  • Burglary conviction draws shock prison time

    A Joplin man who received 120 days of shock incarceration time Friday in a drunken-driving case in Jasper County Circuit Court was assessed a concurrent sentence Monday in a burglary case.

    July 21, 2014

  • Mike Pound 2010.jpg Mike Pound: Family gatherings mirror circle of life

    The annual family gathering is getting bigger. There tends to be an ebb and a flow to most family gatherings. When you’re a kid, and especially if you’re a kid from a large Catholic family, the gatherings seem to be huge.

    July 21, 2014 1 Photo

  • Carthage man pleads guilty in sexual abuse case

    A Carthage man pleaded guilty Monday to sexual abuse of a 12-year-old girl in a plea agreement that would cap the length of his prison term at no more than 15 years.

    July 21, 2014

  • Main Street TIF district study to begin

    A measure that allows the city to charge its administrative costs for studying a proposal to create a tax increment financing district on South Main Street was approved Monday by the Joplin City Council.

    July 21, 2014

  • 071714 Jasper Cty Dispatch1_72.jpg Area communities, Jasper County work to improve communications

    The first law enforcement officer to respond to a fatal shooting last November at Northpark Mall was from the Duquesne Police Department — not Joplin. Joplin police Chief Jason Burns said he wasn’t bothered by that. “We dispatch for them, and they had an officer close who could get there faster,” he said. “And getting help to people as quickly as possible is more important than jurisdictions.”

    July 20, 2014 2 Photos

  • New and old TIF districts on agenda for Joplin council

    Another tax increment financing district is being proposed for Joplin, this one along South Main Street. The area is close to the new Mercy Hospital Joplin that is set to open next year. RKS Development is seeking authorization from the Joplin City Council when it meets Monday night to prepare a request to establish a TIF district.

    July 20, 2014

  • AndraBryanStefanoni.jpg Andra Bryan Stefanoni: Family grows by one — a black Lab named Raven

    If you haven’t experienced the feeling of a tiny puppy in your lap at the end of a perfect July Saturday — hammock time, s’mores, leisurely walks, you know the kind — I highly recommend it. It is pure joy.

    July 20, 2014 1 Photo

  • 042017 Jo Ellis_c.jpg Jo Ellis: Car show, sidewalk sale and more scheduled for weekend in Carthage

    All roads leading to Carthage should be packed this weekend as numerous events geared toward entertainment, cultural pursuits and bargain hunting are expected to pull in large crowds.

    July 20, 2014 1 Photo

  • SusanRedden.jpg Susan Redden: Hobby Lobby lawyer to speak at watermelon feed
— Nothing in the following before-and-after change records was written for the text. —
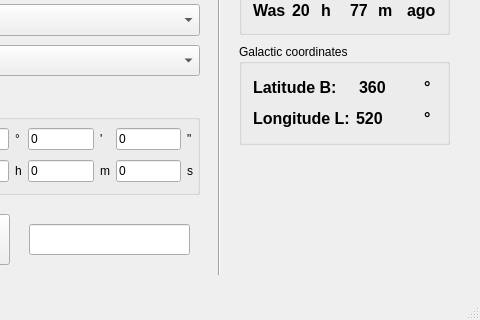
IamNotProgrammer/Star-height, file GUI/mainwindow.ui: the form before one commit; both pictures show x 111 to 591 and y 303 to 623 of the 591 by 623 pixel window.
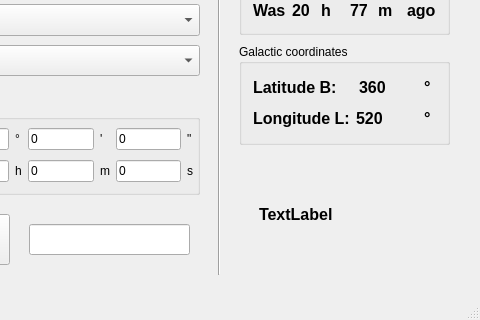
The form after the commit.

What changed in the file:
```diff
--- a/GUI/mainwindow.ui
+++ b/GUI/mainwindow.ui
@@ -1149,6 +1149,26 @@
      <enum>Qt::Vertical</enum>
     </property>
    </widget>
+   <widget class="QLabel" name="label_37">
+    <property name="geometry">
+     <rect>
+      <x>370</x>
+      <y>470</y>
+      <width>161</width>
+      <height>61</height>
+     </rect>
+    </property>
+    <property name="font">
+     <font>
+      <pointsize>12</pointsize>
+      <weight>75</weight>
+      <bold>true</bold>
+     </font>
+    </property>
+    <property name="text">
+     <string>TextLabel</string>
+    </property>
+   </widget>
   </widget>
   <widget class="QMenuBar" name="menuBar">
    <property name="geometry">
```
Left out of the diff: 14 changed lines with no effect on the pictures.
    Josh Hawley, who helped represent Hobby Lobby in arguments before the U.S. Supreme Court on contraception requirements in the Affordable Care Act, has been added to the list of speakers for Thursday’s annual watermelon feed sponsored by Newton County Republicans.

    July 20, 2014 1 Photo

Must Read


Do you think Missouri should pass legislation that would allow a prescription drug database to be kept?

A. Yes.
B. No.
     View Results
Twitter Updates
Follow us on twitter